His chronicles of the people are clearly stamped with his own unique poetic expression. Some are extremely lyrical, others sweeping and epic . . . According to Shorewood, following sale of the original paintings, 250 sets of lithographs will be made available to leading museums and individual collectors. Portfolio No. 1 will be presented as a gift to the Israel Museum in Jerusalem where an exhibit of all the originals is slated to coincide with the celebration of the 20th anniversary of Israel’s independence.
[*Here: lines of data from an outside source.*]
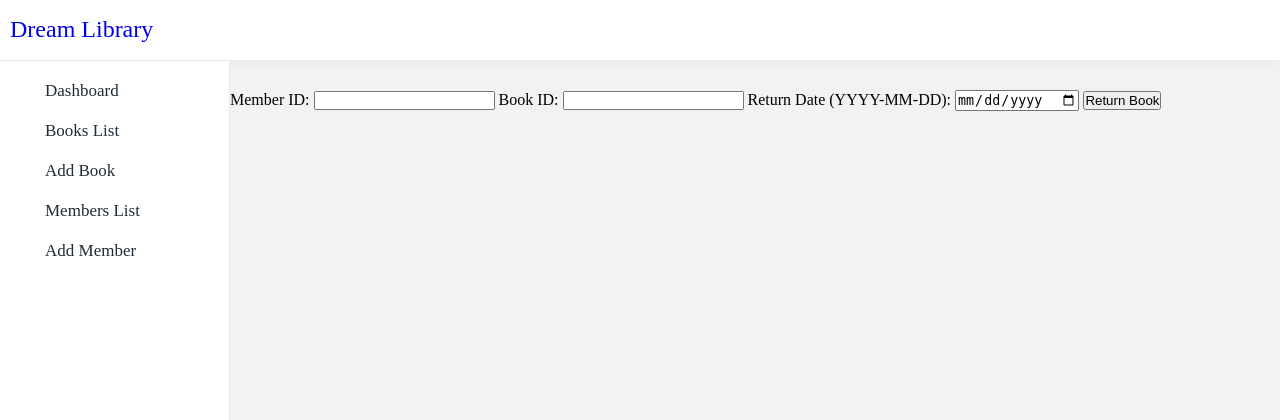
After one commit to emmanuel-mwendwa/Library_Management_System, a Flask app: page /return_book in a window 1280 px wide. The commit adds this page. Shown: the top 420 px of the page. Run offline with Flask 3, Linux system fonts and the light colour scheme; the visitor is signed in with stand-in values (Sample User, id 1).

Commit message:
Return book

```diff
--- a/app/models.py
+++ b/app/models.py
@@ -78,3 +78,18 @@ class Transaction(db.Model):
     return_date = db.Column(db.DateTime, nullable=True)
     rent_fee = db.Column(db.Float, default=0.0)
     expected_return_date = db.Column(db.DateTime, nullable=False)
+
+
+    def calculate_rent_fee(self):
+        if self.return_date is None:
+            return None  # Book hasn't been returned yet
+        else:
+
+            # Convert expected_return_date to datetime with time component
+            expected_return_datetime = datetime.combine(self.expected_return_date, datetime.min.time())
+
+            expected_return_date = expected_return_datetime.date()
+
+            days_overdue = (self.return_date - expected_return_date).days
+            rent_fee = max(0, days_overdue * 0.5)  # Adjust the penalty calculation as needed
+            return rent_fee
--- a/app/static/base.css
+++ b/app/static/base.css
@@ -78,6 +78,12 @@ body {
     color: white;
 }
 
+.navbar .navbar-links li a:active {
+    color: yellow;
+    background-color: transparent;
+    text-decoration: underline;
+  }
+
 .navbar .navbar-links .logout {
     position: absolute;
     bottom: 0px;
--- /dev/null
+++ b/app/templates/transactions/return_book.html
@@ -0,0 +1,16 @@
+{% extends 'base.html' %}
+
+{% block content %}
+
+<form method="POST" action="{{ url_for('transaction.return_book')}}">
+    {{ form.csrf_token }}
+    <label for="member_id">Member ID:</label>
+    {{ form.member_id() }}
+    <label for="book_id">Book ID:</label>
+    {{ form.book_id() }}
+    <label for="return_date">Return Date (YYYY-MM-DD):</label>
+    {{ form.return_date() }}
+    <button type="submit">Return Book</button>
+</form>
+
+{% endblock %}
--- a/app/transactions/forms.py
+++ b/app/transactions/forms.py
@@ -1,6 +1,6 @@
 from flask_wtf import FlaskForm
 
-from wtforms import IntegerField
+from wtforms import IntegerField, DateField
 
 from wtforms.validators import DataRequired
 
@@ -13,3 +13,9 @@ class IssueBookForm(FlaskForm):
     book_id = IntegerField("Book ID", validators=[
         DataRequired()
     ])
+
+
+class ReturnBookForm(FlaskForm):
+    member_id = IntegerField('Member ID', validators=[DataRequired()])
+    book_id = IntegerField('Book ID', validators=[DataRequired()])
+    return_date = DateField('Return Date', format='%Y-%m-%d', validators=[DataRequired()])
--- a/app/transactions/views.py
+++ b/app/transactions/views.py
@@ -1,6 +1,6 @@
 from . import transaction
 
-from .forms import IssueBookForm
+from .forms import IssueBookForm, ReturnBookForm
 
 from .. import db
 
@@ -30,6 +30,13 @@ def issue_book():
 
             return {"Message": "Member or Book not found"}
 
+        # Check if transaction exists
+        transaction = Transaction.query.filter_by(member_id=member_id, book_id=book_id, return_date=None).first()
+
+        if transaction:
+
+            return {"Message": "Member already has book"}
+
         # Check if book is available
         if book.available_copies <= 0:
 
@@ -53,3 +60,34 @@ def issue_book():
         return redirect(url_for("book.view_books"))
 
     return render_template("transactions/issue_book.html", form=form)
+
+
+@transaction.route('/return_book', methods=["GET", "POST"])
+def return_book():
+
+    form = ReturnBookForm()
+
+    if form.validate_on_submit():
+
+        member_id = form.member_id.data
+        book_id = form.book_id.data
+        return_date = form.return_date.data
+
+        # Check if member, book, and transaction exist
+        member = Member.query.get(member_id)
+        book = Book.query.get(book_id)
+        transaction = Transaction.query.filter_by(member_id=member_id, book_id=book_id, return_date=None).first()
+
+        if not member or not book or not transaction:
+            return ({"message": "Member, Book, or Transaction not found"}), 404
+
+        # Update book and transaction information
+        book.available_copies += 1
+        transaction.return_date = return_date
+        rent_fee = transaction.calculate_rent_fee()
+        transaction.rent_fee = rent_fee
+        db.session.commit()
+
+        return ({"message": "Book returned successfully", "rent_fee": rent_fee})
+
+    return render_template("transactions/return_book.html", form=form)
```
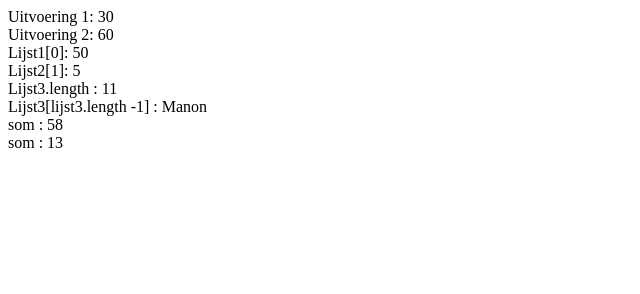
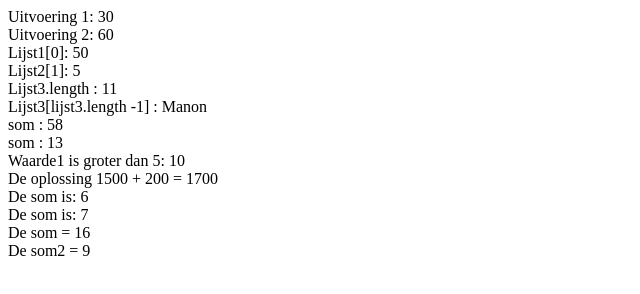
Before and after one commit to manon22/MI2_ManonMichiels, a plain HTML site: page oef 1/ppt1.html in a window 1280 px wide. Shown: the whole page, without its empty margins (0-640 px from the left). Drawn offline with Linux system fonts and the light colour scheme.

Commit message:
Add files via upload

```diff
--- a/oef 1/ppt1.html
+++ b/oef 1/ppt1.html
@@ -29,6 +29,48 @@
         invoer.waarde2 = 8;
         document.write("<br>som : " + invoer.waarde1 + invoer.waarde2+'<br>');
         document.write("som : " + (invoer.waarde1 + invoer.waarde2));
+
+        var waarde1 = 10;
+        var waarde2 = 2;
+        if(waarde1 > 5)
+            {
+               document.write("<br> Waarde1 is groter dan 5: " +waarde1);
+            }
+        else
+            {
+                document.write("<br> Waarde1 is kleiner dan 5: " +waarde1);
+            }
+
+
+        function telOp()
+        {
+            return 1500 + 200;
+        }
+        document.write("<br> De oplossing 1500 + 200 = " + telOp() );
+
+
+        function optellen(waarde1, waarde2)
+        {
+            return waarde1 + waarde2;
+        }
+        document.write("<br> De som is: " + optellen(2,4));
+        function aftrekken(waarde1, waarde2)
+        {
+            return waarde1 - waarde2;
+        }
+        document.write("<br> De som is: " + aftrekken(15,8));
+
+
+        function rekenmachine()
+        {
+            this.waarde1 = 12;
+            this.waarde2 = 4;
+        }
+        var rekenen = new rekenmachine();
+        document.write("<br> De som = " + (rekenen.waarde1 + rekenen.waarde2));
+        rekenen.waarde1 = 4;
+        rekenen.waarde2 = 5;
+        document.write("<br> De som2 = " + (rekenen.waarde1 + rekenen.waarde2));
     </script>
 </body>
 </html>
```
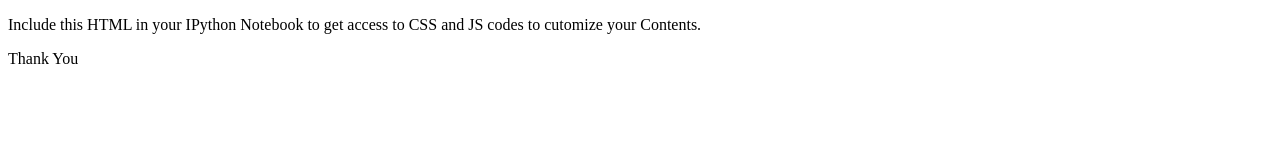
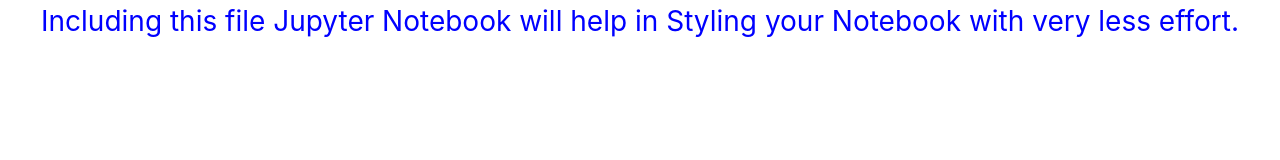
Before and after one commit to sprakshith/TechDeciphersStyles, a plain HTML site: page static/index.html in a window 1280 px wide. Drawn offline with nearby package versions, Linux system fonts and the light colour scheme.

Commit message:
Adding Default CSS to Test

```diff
--- a/static/index.html
+++ b/static/index.html
@@ -1,17 +1,8 @@
-<!DOCTYPE html>
-<html lang="en" dir="ltr">
-  <head>
-    <meta charset="utf-8">
-    <title>TechDeciphers Styles</title>
-  </head>
-  <body>
+<script src="https://code.jquery.com/jquery-3.6.0.min.js"></script>
+<script src="https://cdn.jsdelivr.net/npm/bootstrap@4.6.0/dist/js/bootstrap.bundle.min.js"></script>
+<link rel="stylesheet" href="https://cdn.jsdelivr.net/npm/bootstrap@4.6.0/dist/css/bootstrap.min.css">
 
-    <p>
-      Include this HTML in your IPython Notebook to get access to CSS and JS
-      codes to cutomize your Contents.
-    </p>
+<script src="script.js"></script>
+<link rel="stylesheet" href="style.css">
 
-    <p>Thank You</p>
-
-  </body>
-</html>
+<p class="text-center somenewclass">Including this file Jupyter Notebook will help in Styling your Notebook with very less effort.</p>
--- a/static/style.css
+++ b/static/style.css
@@ -1,4 +1,4 @@
-.somenewclass.li {
-    color:red;
+.somenewclass {
+    color:blue;
     font-size:28px;
 }
```
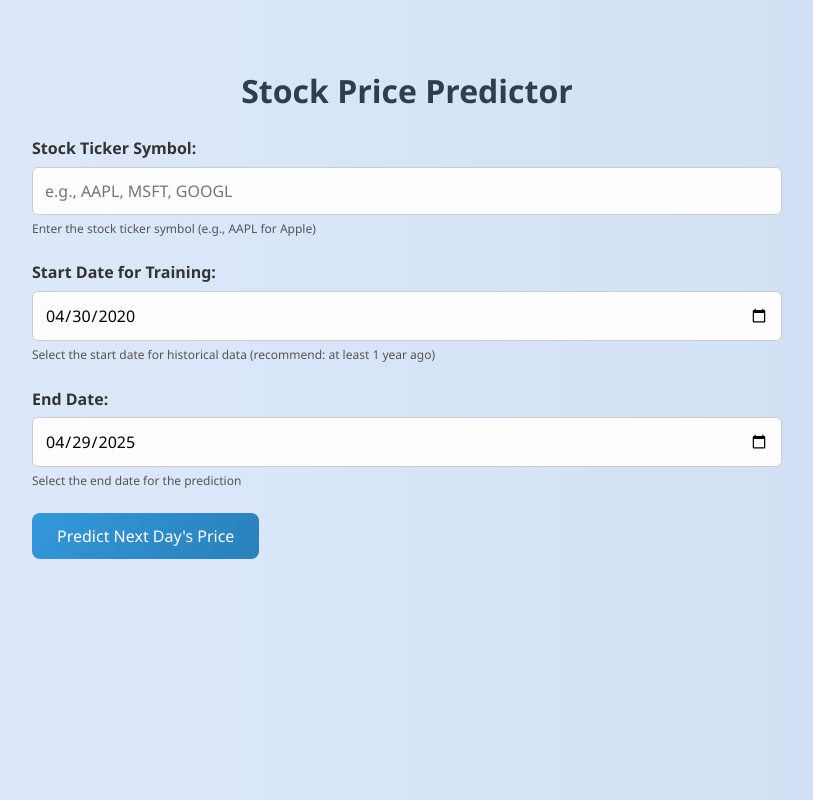
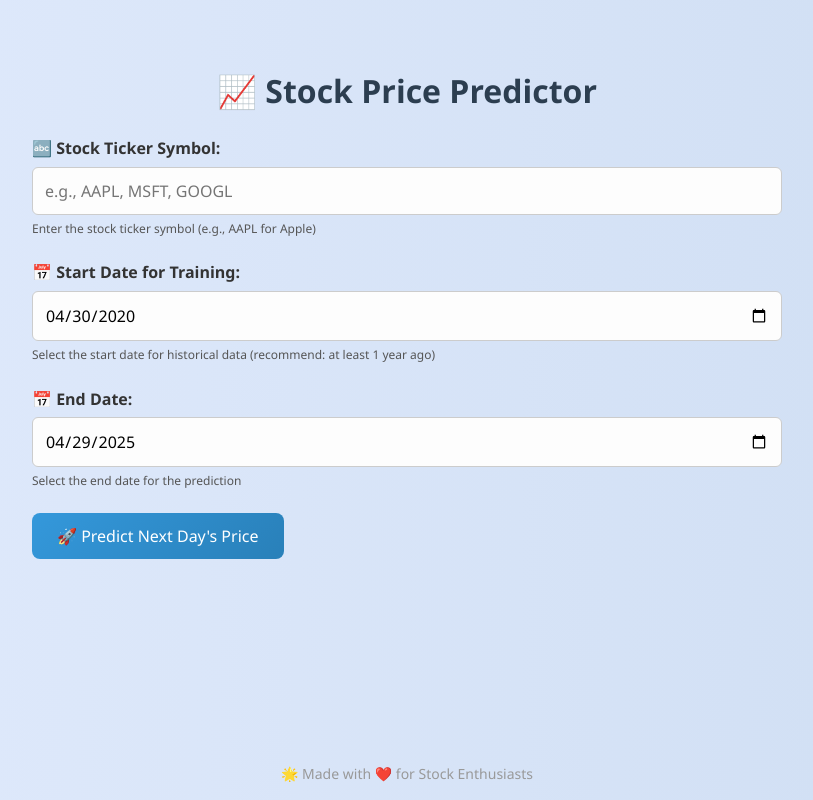
Before and after one commit to Snehpatelop/stock-prediction, a Flask app: page / in a window 1280 px wide. Shown: the whole page, without its empty margins (233-1046 px from the left). Run offline with Flask 3, Linux system fonts and the light colour scheme.

```diff
--- a/templates/index.html
+++ b/templates/index.html
@@ -3,40 +3,46 @@
 <head>
     <meta charset="UTF-8">
     <meta name="viewport" content="width=device-width, initial-scale=1.0">
-    <title>Stock Price Predictor</title>
+    <title>📈 Stock Price Predictor</title>
     <link rel="stylesheet" href="{{ url_for('static', filename='style.css') }}">
 </head>
 <body>
     <div class="container">
-        <h1>Stock Price Predictor</h1>
+        <h1>📈 Stock Price Predictor</h1>
 
         {% if error %}
         <div class="error-message">
-            {{ error }}
+            ⚠️ {{ error }}
         </div>
         {% endif %}
 
-        <form action="/predict" method="post">
+        <form action="/predict" method="post" class="form-box">
             <div class="form-group">
-                <label for="stock_ticker">Stock Ticker Symbol:</label>
+                <label for="stock_ticker">🔤 Stock Ticker Symbol:</label>
                 <input type="text" id="stock_ticker" name="stock_ticker" required placeholder="e.g., AAPL, MSFT, GOOGL">
                 <small>Enter the stock ticker symbol (e.g., AAPL for Apple)</small>
             </div>
 
             <div class="form-group">
-                <label for="start_date">Start Date for Training:</label>
+                <label for="start_date">📅 Start Date for Training:</label>
                 <input type="date" id="start_date" name="start_date" value="{{ default_start }}" required>
                 <small>Select the start date for historical data (recommend: at least 1 year ago)</small>
             </div>
 
             <div class="form-group">
-                <label for="end_date">End Date:</label>
+                <label for="end_date">📅 End Date:</label>
                 <input type="date" id="end_date" name="end_date" value="{{ max_date }}" max="{{ max_date }}" required>
                 <small>Select the end date for the prediction</small>
             </div>
 
-            <button type="submit" class="btn">Predict Next Day's Price</button>
+            <div class="button-group">
+                <button type="submit" class="btn">🚀 Predict Next Day's Price</button>
+            </div>
         </form>
     </div>
+
+    <footer>
+        🌟 Made with ❤️ for Stock Enthusiasts
+    </footer>
 </body>
 </html>
```
Also changed, not shown: static/0594fd28-1e49-4135-bd02-5830192d2041.png (added), static/0fef3474-3e1c-4190-8c2c-33453f24be7b.png (added), static/1b54dc5d-db72-4610-beb7-01fb02405dc3.png (added), static/202905d5-eef9-4475-87c0-80f8c1408751.png (added), static/5a026241-5b90-44e6-aa55-75fa6fa11818.png (added), static/7c6aa446-cb34-4406-8bf7-dd69b2b587db.png (added), static/9c596150-bb00-4dad-b7e5-6eb2d3b01d4d.png (added), static/b1cf9d99-4e44-40c3-a2a7-3ed2a584299e.png (added).
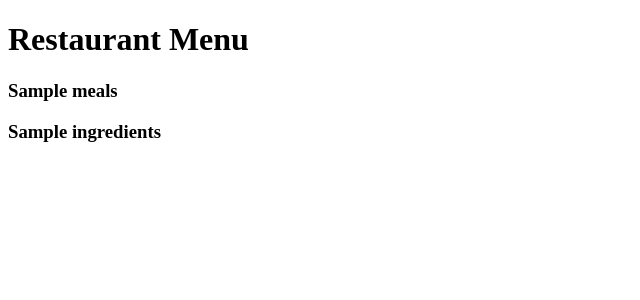
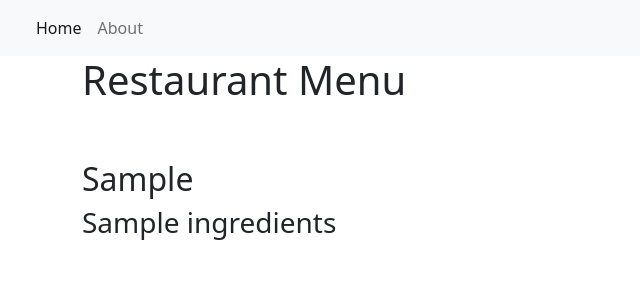
Before and after one commit to s3nt1n3lz21/pythonMegaCourseDjangoRestaurantMenu, a Django app: template restaurant_menu/templates/index.html in a window 1280 px wide. Shown: the top 300 px of the page, without its empty margins (0-640 px from the left). Run offline with Django 4.2, Linux system fonts and the light colour scheme; data comes from the database, SQL or seed files in the repository; the template is opened without the code that fills it: values that come from a table or form of the project are taken from there, most other values are stand-ins (such as "Sample title", 1, 10 or a date in 2020); some libraries are stand-ins or nearby versions.

Commit message:
Added an about page

```diff
--- /dev/null
+++ b/restaurant_menu/templates/about.html
@@ -0,0 +1,6 @@
+{% extends 'base.html' %}
+{% block content %}
+<div class="container">
+    <h1>About</h1>
+</div>
+{% endblock content %}
--- /dev/null
+++ b/restaurant_menu/templates/base.html
@@ -0,0 +1,38 @@
+<!DOCTYPE html>
+<html lang="en">
+    <head>
+        <meta charset="utf-8">
+        <meta name="viewport" content="width=device-width, initial-scale=1">
+        <link href="https://cdn.jsdelivr.net/npm/bootstrap@5.2.0-beta1/dist/css/bootstrap.min.css" rel="stylesheet" integrity="sha384-0evHe/X+R7YkIZDRvuzKMRqM+OrBnVFBL6DOitfPri4tjfHxaWutUpFmBp4vmVor" crossorigin="anonymous">
+        <title>Menu Products</title>
+    </head>
+    <body>
+        <nav class="navbar navbar-expand-lg bg-light">
+            <div class="container-fluid">
+                    <a class="navbar-brand" href="#"></a>
+
+                    <button class="navbar-toggler" type="button" data-bs-toggle="collapse" data-bs-target="#navbarNav" aria-controls="navbarNav" aria-expanded="false" aria-label="Toggle navigation">
+                         <span class="navbar-toggler-icon"></span>
+                    </button>
+                <div class="collapse navbar-collapse" id="navbarNav">
+                    <ul class="navbar-nav">
+                         <li class="nav-item">
+                            <a class="nav-link active" aria-current="page" href="{% url 'home' %}">Home</a>
+                        </li>
+                        <li class="nav-item">
+                            <a class="nav-link" aria-current="page" href="{% url 'about' %}">About</a>
+                        </li>
+                    </ul>
+                </div>
+            </div>
+        </nav>
+
+        {% block content %}
+        {% endblock content %}
+
+<!-- JavaScript Bundle with Popper -->
+             <script src="https://code.jquery.com/jquery-2.1.3.min.js"></script>
+        <script src="https://cdn.jsdelivr.net/npm/bootstrap@5.2.0-beta1/dist/js/bootstrap.bundle.min.js" integrity="sha384-pprn3073KE6tl6bjs2QrFaJGz5/SUsLqktiwsUTF55Jfv3qYSDhgCecCxMW52nD2" crossorigin="anonymous"></script>
+
+    </body>
+</html>
--- a/restaurant_menu/templates/index.html
+++ b/restaurant_menu/templates/index.html
@@ -1,12 +1,29 @@
-<!DOCTYPE html>
-<html lang="en">
-<head>
-    <meta charset="UTF-8">
-    <title>Title</title>
-</head>
-<body>
+{% extends 'base.html' %}
+{% block content %}
+<div class="container">
     <h1>Restaurant Menu</h1>
-    <h3>{{ meals }}</h3>
-    <h3>{{ ingredients }}</h3>
-</body>
-</html>
+    <ul class="list-group list-group-flush">
+        {% for mealtype in mealtypes %}
+        <h2 class="pt-5">{{ mealtype.1 }}</h2>
+            {% for item in item_list %}
+            {% if item.meal_type == mealtype.0 %}
+            <li class="list-group-item d-flex row justify-content-between align-items-center border-bottom pb-0">
+                <a href="{% url 'menu_item' item.pk %}">
+                    <h3>
+                        {% if item.status == 0 %}
+                        <del>{{ item.meal }}</del>
+                        {% else %}
+                        {{ item.meal }}
+                        {% endif %}
+                    </h3>
+                </a>
+                <p>{{ item.price }}</p>
+                <p>{{ item.description }}</p>
+                {% endif %}
+                {% endfor %}
+            </li>
+        {% endfor %}
+        <h3>{{ ingredients }}</h3>
+    </ul>
+</div>
+{% endblock content %}
--- a/restaurant_menu/urls.py
+++ b/restaurant_menu/urls.py
@@ -2,5 +2,7 @@ from django.urls import path
 from . import views
 
 urlpatterns = [
-    path('', views.MenuList.as_view(), name='home')
+    path('', views.MenuList.as_view(), name='home'),
+    path('about/', views.About.as_view(), name="about"),
+    path('item/<int:pk>', views.MenuItemDetail.as_view(), name="menu_item")
 ]
```
Also changed, not shown: restaurant_menu/templates/menu_item_detail.html (+8 -10 lines), restaurant_menu/views.py (+8 -4 lines).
According to the Salvador Dalí Foundation website, his motive was “to illustrate the various meanings of the Hebrew word ‘Aliyah,’ which means literally ‘migration to the land of Israel,’ [and] the artist took inspiration from the Old Testament as well as contemporary history.” But had he really developed over time a sincere connection to Judaism and empathy for Zionism, or was the Aliyah series merely the artist’s attempt to build a Jewish market and exploit Jews for commercial benefit? Some art historians suggest that he may have had a change of heart when he saw biblical prophecies coming to life with the rebirth of Israel and thereafter, and others argue that he may have been adding to his mystique, generating attention, and reaping financial gain. At the end of the day, it is impossible to ascertain the truth of what motivated him.